“Probably as a driver you would prefer to have the two fast corners, just to maximise the potential of the Formula 1 car and the aerodynamics” he said. “But if it was changed a couple of years ago there was a reason behind and I guess that reason is still applicable now.
“I’m happy to race with any configuration but I guess there is a logic why we are racing in these last corners and the small last sector. So I’m happy to keep that.
“I don’t think that the racing will change much because you cannot follow really closely in the last two corners anyway in any of the configurations. So I don’t think that will have a huge impact.”
Alonso also doubts the changes which have been made to turn 10 this year will have much of an impact on the race. “I don’t think that it will change much,” he said.
“I don’t think that it’s going to be a huge impact on the lap time, on the set-ups, on the overtaking possibility. I think it’s pretty similar. So it should be quite transparent, I think, from the outside or from the spectators point of view.”
Sainz said it isn’t clear year whether the revised, more open corner will help or hinder drivers in their efforts to stay closer to rivals and overtake them.
“In the past turn 10 was obviously very difficult to follow a car in front just because there was only one line,” he said. “There’s a strong point that maybe having a wider line you can place your car a bit different compared to the car in front and get a bit more clean air.
“But at the same time it’s a higher-speed corner which we will feel a bit more the downforce loss as we follow. One thing might compensate the other but let’s try it first and do our comments on Friday.”
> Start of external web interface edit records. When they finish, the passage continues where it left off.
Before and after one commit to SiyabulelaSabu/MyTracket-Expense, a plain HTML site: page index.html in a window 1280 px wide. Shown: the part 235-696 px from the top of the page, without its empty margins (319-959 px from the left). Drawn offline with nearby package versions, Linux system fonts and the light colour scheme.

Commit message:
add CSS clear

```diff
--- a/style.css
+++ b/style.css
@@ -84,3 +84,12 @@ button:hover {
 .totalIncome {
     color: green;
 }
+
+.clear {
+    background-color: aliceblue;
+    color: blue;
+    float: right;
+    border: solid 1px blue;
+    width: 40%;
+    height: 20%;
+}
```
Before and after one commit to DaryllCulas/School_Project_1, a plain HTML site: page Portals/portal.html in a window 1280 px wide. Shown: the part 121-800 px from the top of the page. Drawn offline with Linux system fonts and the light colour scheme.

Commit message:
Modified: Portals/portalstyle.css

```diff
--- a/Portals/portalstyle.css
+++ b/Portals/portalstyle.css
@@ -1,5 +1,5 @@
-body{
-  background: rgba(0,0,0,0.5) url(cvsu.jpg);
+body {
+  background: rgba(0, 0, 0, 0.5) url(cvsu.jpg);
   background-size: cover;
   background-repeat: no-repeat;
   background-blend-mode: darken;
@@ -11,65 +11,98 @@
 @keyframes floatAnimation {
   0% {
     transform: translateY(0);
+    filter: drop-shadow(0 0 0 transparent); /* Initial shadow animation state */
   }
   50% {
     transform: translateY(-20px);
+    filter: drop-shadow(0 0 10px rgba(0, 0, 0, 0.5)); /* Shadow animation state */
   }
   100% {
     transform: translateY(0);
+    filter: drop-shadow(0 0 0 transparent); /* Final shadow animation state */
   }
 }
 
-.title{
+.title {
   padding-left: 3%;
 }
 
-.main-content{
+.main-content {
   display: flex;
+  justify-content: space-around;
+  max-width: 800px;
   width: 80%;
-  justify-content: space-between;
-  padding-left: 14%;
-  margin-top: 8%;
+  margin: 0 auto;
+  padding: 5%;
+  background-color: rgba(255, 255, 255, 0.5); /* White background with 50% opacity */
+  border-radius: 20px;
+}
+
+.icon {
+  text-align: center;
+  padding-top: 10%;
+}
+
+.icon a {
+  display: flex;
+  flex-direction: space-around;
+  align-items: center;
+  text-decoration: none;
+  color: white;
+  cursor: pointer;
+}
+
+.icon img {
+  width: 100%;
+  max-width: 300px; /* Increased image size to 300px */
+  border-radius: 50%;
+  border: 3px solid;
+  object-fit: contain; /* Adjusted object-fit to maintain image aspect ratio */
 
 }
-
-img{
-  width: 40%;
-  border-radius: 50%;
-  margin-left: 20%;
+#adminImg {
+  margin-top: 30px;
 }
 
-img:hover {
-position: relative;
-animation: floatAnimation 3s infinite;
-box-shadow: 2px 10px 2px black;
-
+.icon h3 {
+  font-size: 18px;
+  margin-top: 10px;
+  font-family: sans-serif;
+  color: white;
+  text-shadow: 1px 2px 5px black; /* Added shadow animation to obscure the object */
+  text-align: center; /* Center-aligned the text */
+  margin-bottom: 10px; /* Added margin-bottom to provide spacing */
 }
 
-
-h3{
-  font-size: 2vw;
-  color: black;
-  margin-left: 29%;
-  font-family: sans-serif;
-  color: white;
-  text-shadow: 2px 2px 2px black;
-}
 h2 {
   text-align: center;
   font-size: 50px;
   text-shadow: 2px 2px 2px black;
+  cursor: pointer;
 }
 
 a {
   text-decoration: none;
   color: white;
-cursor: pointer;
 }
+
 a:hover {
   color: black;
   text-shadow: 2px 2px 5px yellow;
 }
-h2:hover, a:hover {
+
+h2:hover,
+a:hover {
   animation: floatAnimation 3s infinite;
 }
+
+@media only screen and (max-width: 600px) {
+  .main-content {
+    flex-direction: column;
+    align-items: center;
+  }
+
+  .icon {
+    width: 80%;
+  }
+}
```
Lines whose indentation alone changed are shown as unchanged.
2021 Spanish Grand Prix
- Two reasons why Catalunya may not predict the championship – at least this year
- Rivals’ “much better top speed” made it hard to gain ground in Spain – Sainz
- McLaren to keep “drip-feeding” updates onto 2021 car
- Hamilton having best-ever start to season despite “least competitive margin” in car
- Working group tackling F1’s track limits problem